[Start of section]

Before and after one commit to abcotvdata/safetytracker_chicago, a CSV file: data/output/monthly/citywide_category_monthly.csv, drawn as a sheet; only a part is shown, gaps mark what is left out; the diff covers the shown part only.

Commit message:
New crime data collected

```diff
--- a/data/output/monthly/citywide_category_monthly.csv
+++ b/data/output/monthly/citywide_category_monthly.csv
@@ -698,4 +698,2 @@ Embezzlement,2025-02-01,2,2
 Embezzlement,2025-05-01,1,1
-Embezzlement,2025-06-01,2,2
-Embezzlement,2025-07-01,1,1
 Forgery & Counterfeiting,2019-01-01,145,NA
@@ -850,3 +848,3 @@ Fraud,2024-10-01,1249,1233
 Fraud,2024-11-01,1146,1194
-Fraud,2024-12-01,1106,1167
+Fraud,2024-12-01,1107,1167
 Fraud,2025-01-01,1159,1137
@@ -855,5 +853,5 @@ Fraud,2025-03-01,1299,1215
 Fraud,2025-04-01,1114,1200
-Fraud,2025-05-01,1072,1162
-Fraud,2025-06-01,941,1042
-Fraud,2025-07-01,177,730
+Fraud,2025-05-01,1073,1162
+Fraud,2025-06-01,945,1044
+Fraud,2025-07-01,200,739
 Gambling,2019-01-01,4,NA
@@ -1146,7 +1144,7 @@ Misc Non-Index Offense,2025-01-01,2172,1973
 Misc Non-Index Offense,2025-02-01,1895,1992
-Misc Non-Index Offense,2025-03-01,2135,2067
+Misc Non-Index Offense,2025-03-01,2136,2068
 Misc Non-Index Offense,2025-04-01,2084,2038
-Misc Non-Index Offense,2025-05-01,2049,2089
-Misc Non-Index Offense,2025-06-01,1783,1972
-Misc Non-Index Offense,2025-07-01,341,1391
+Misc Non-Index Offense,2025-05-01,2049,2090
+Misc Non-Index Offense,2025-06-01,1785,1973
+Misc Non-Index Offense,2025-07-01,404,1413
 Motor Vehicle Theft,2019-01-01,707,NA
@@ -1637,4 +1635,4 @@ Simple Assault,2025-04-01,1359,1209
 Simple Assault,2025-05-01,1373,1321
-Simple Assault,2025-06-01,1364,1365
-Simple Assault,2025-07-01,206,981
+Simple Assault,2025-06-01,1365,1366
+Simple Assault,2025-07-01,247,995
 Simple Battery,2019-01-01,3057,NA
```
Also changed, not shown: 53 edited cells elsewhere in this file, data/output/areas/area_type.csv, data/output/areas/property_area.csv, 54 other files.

[End of section]

- Task brief:
What is the number of lines in the listing above that hold "Assault"? Respond with that number and nothing else.

- Solved problem:
6